How to Beat College Admissions Anxiety

Shemmassian_Academic_Consulting_College_Admissions_Anxiety.jpg

Your child may be feeling confident after acing their college admissions interviews

But, chances are your child is anxiously waiting to hear back from the various colleges they applied to.

While anxiety is a natural part of the college admissions process, your child may be focusing too much on their future and getting carried away with “what if” questions and scenarios.

“What if I don’t get in to my dream school? I’ll be such a loser!”

“What if I’m not as smart or as special as other applicants?”

Creating these worst-case scenarios in our heads leads to negative feelings and often down a spiral of even more anxiety!

Fortunately, there are several great techniques your child can borrow from cognitive behavioral therapy (CBT) to manage their anxiety with minimal effort:

Recognize that you’re feeling anxious, and accept it.

Anxiety can be described as a negative feeling brought upon by worrying about future events (e.g., not getting into college).

Recognizing that anxiety is a feeling like any other (e.g., happiness, anger, etc.) will help your child accept and eventually overcome it.

On the other hand, trying to fight their thoughts will likely makes your child's anxiety worse. In addition, focusing on the present will help your child manage their anxiety and focus on things that they can actually currently control.

Understand that your mind is playing tricks on you, and question your thoughts

While waiting for admissions decisions, your child's mind may trick them into believing that their negative thoughts are rational or even factual.

For example, not getting into their top-choice school may lead your child to believe that they’re "dumb" or that they’re "a failure."

Is this actually the case? Will an admissions decisionwhether an acceptance or rejectionreally affect your child's intelligence? Will the decision determine whether your child will ever again be successful at anything?

Most of the time, our deepest concerns are not realistic. Therefore, your child should also practice positive self-talk to replace their negative thoughts.

Saying something like, “I can get over my over anxiety” will help your child cope with their difficult feelings. Practicing positive self-talk out loud and/or while looking in the mirror may be even more effective.

Take deep breaths

When we feel anxious, our thoughts race so quickly that we sometimes stop breathing normally.

By stopping to take deep breaths, your child can signal their body to go into relaxation mode.

To help take their mind off worries, your child should additionally try counting while they take deep breaths.

For example, they can close their eyes and breathe in through their nose to a very slow count of 2, hold their breath for another count of 2, and slowly exhale through their mouth.

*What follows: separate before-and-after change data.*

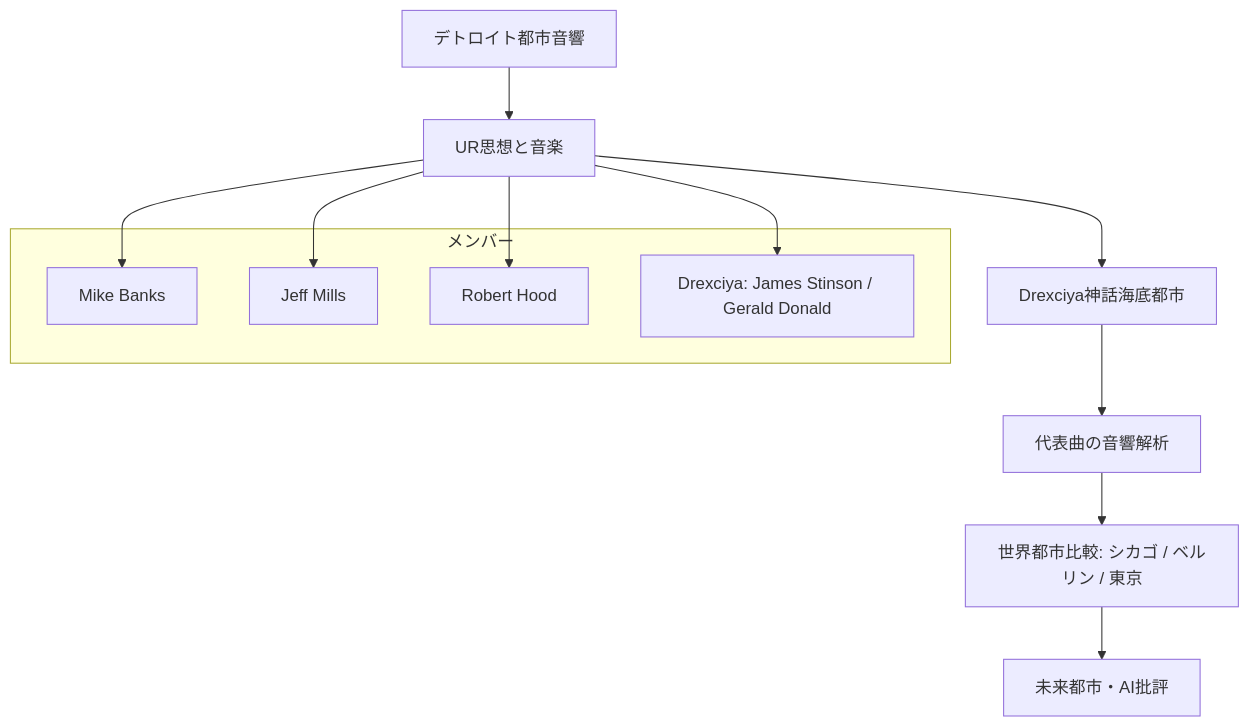
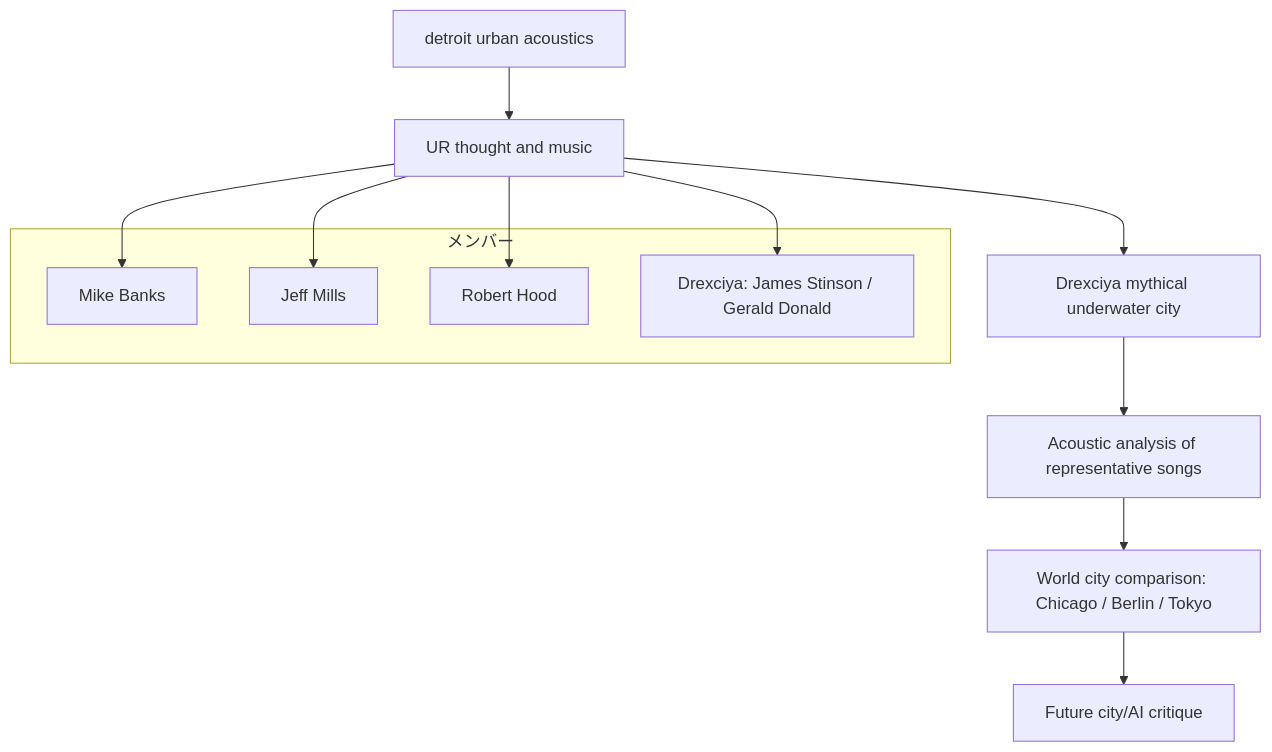
Before and after one commit to monumental-movement/monumental-movement.github.io: the first of 4 diagrams in en/_posts/2025-11-15-column-ur.md, drawn with Mermaid. The commit also changed other lines of this file and 801 other files, not shown here.

```diff
--- a/en/_posts/2025-11-15-column-ur.md
+++ b/en/_posts/2025-11-15-column-ur.md
@@ -208,23 +209,23 @@
 <div class="mermaid">
 
 graph TD
 
-    A[デトロイト都市音響] --> B[UR思想と音楽]
-    B --> C[Drexciya神話海底都市]
-    C --> D[代表曲の音響解析]
-    D --> E[世界都市比較: シカゴ / ベルリン / 東京]
-    E --> F[未来都市・AI批評]
+    A[detroit urban acoustics] --> B[UR thought and music]
+    B --> C[Drexciya mythical underwater city]
+    C --> D[Acoustic analysis of representative songs]
+    D --> E[World city comparison: Chicago / Berlin / Tokyo]
+    E --> F[Future city/AI critique]
 
     subgraph メンバー
         MB[Mike Banks]
         JM[Jeff Mills]
         RH[Robert Hood]
         DR[Drexciya: James Stinson / Gerald Donald]
     end
 
     B --> MB
     B --> JM
     B --> RH
     B --> DR
 
 </div>
```
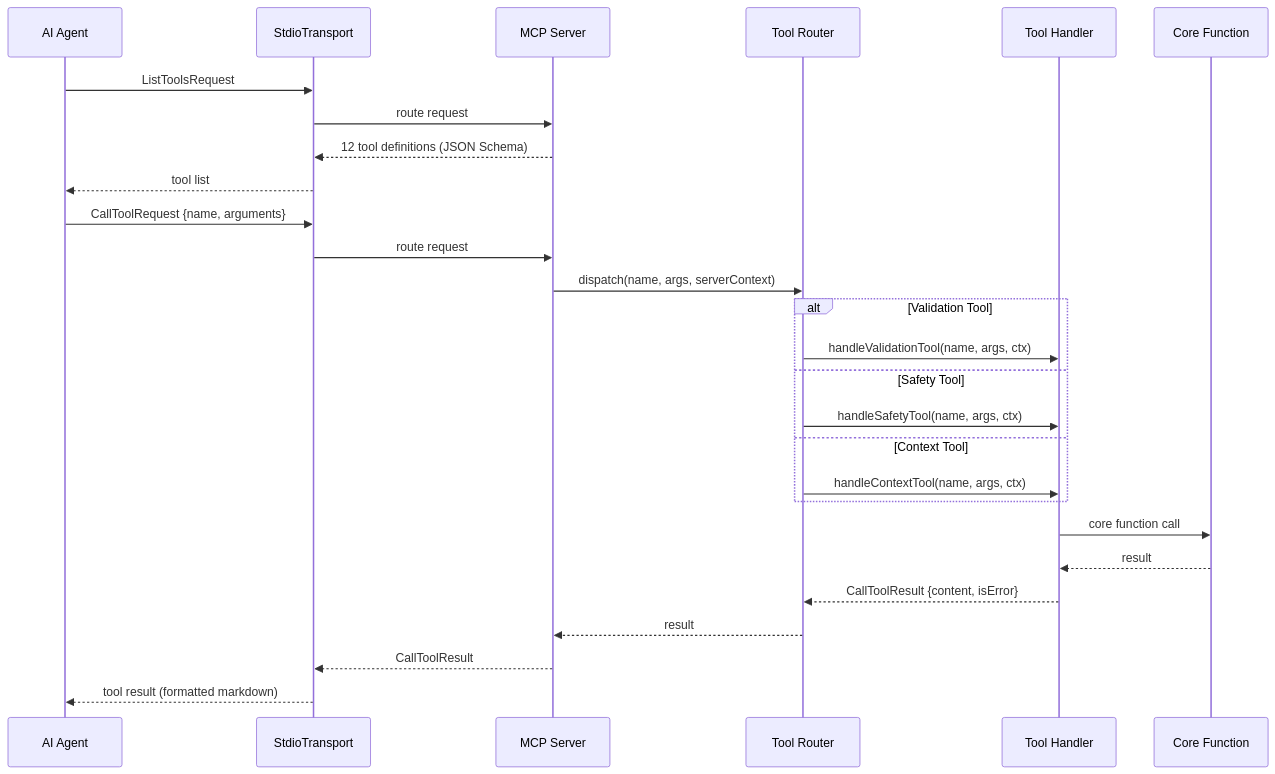
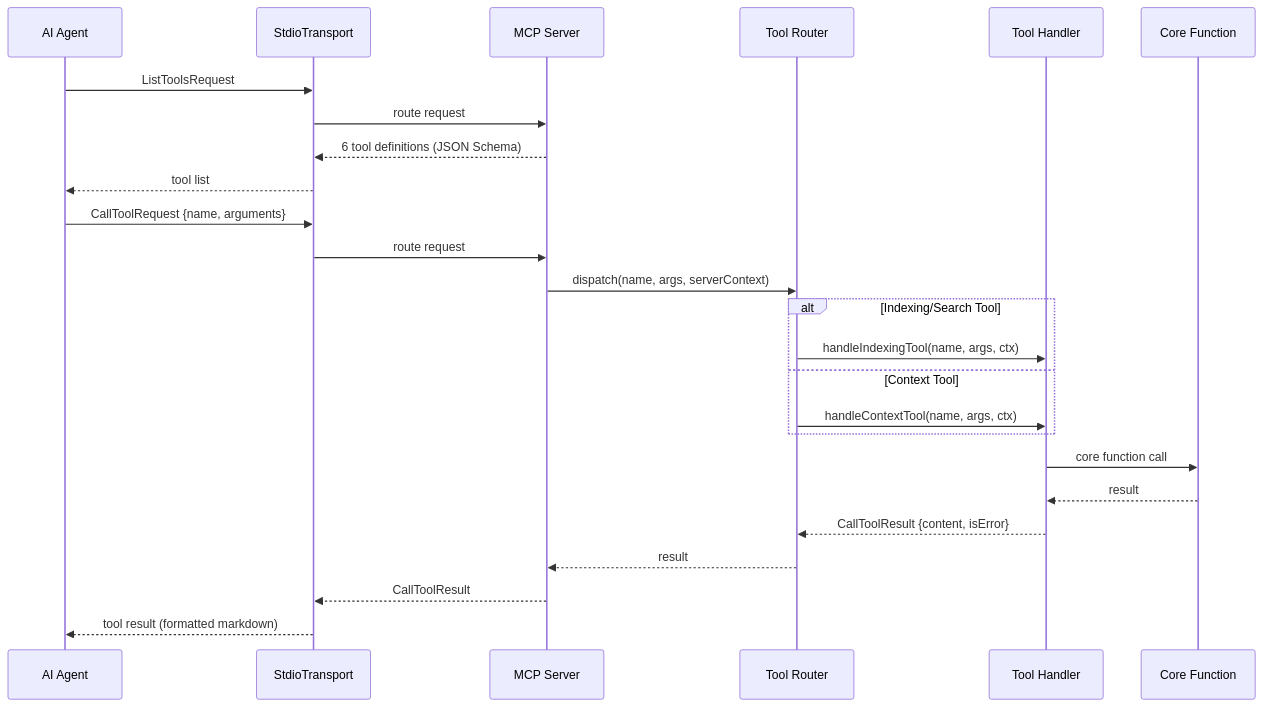
Before and after one commit to nella-labs/nella: the seventh of 23 diagrams in docs/architecture.md, drawn with Mermaid. The commit also changed other lines of this file and 23 other files, not shown here.

````diff
--- a/docs/architecture.md
+++ b/docs/architecture.md
@@ -460,33 +371,31 @@
 ```mermaid
 sequenceDiagram
     participant A as AI Agent
     participant T as StdioTransport
     participant S as MCP Server
     participant R as Tool Router
     participant H as Tool Handler
     participant F as Core Function
 
     A->>T: ListToolsRequest
     T->>S: route request
-    S-->>T: 12 tool definitions (JSON Schema)
+    S-->>T: 6 tool definitions (JSON Schema)
     T-->>A: tool list
 
     A->>T: CallToolRequest {name, arguments}
     T->>S: route request
     S->>R: dispatch(name, args, serverContext)
 
-    alt Validation Tool
-        R->>H: handleValidationTool(name, args, ctx)
-    else Safety Tool
-        R->>H: handleSafetyTool(name, args, ctx)
+    alt Indexing/Search Tool
+        R->>H: handleIndexingTool(name, args, ctx)
     else Context Tool
         R->>H: handleContextTool(name, args, ctx)
     end
 
     H->>F: core function call
     F-->>H: result
     H-->>R: CallToolResult {content, isError}
     R-->>S: result
     S-->>T: CallToolResult
     T-->>A: tool result (formatted markdown)
 ```
````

They should then repeat this 10 times.

Practicing deep breathing (and progressive muscle relaxation, below) when they're calm will help your child do so more effectively when they're anxious.

Tense your muscles, and release them

Unintentionally tensing various parts of our bodies (e.g., pinching our shoulders, clenching our teeth, making a fist, etc.) is common when we’re anxious.

To relax their muscles and at the same time get their minds off anxious thoughts, your child should try progressive muscle relaxation (PMR).

To practice PMR, your child could simply close their eyes and bring their shoulders up to their ears for about 5 seconds, notice how tight it feels, and then release their shoulders. Then, your child should clench their fists really tightly for 5 seconds before relaxing, followed by curling their toes for 5 seconds and then releasing.

Your child should practice each of these PMR techniques 3 times before finally tensing their shoulders, fists, and toes at the same time before releasing.

Your child can also try these PMR variations and find the ones that work well for them!

Do something!

Instead of hanging out with theirr worries alone in their room, your child should do something fun!

Hanging out with friends, exercising, going to a movie, or anything else that gets your child moving, out of the house, or thinking about something else will be helpful. It will also make the college decision waiting game a lot more pleasant.

My requests

If you found this article helpful, please share it with your friends, family members, and child's school.

Finally, please contact me if I can ever support you or give a free presentation—in person or online—at your school or organization.

----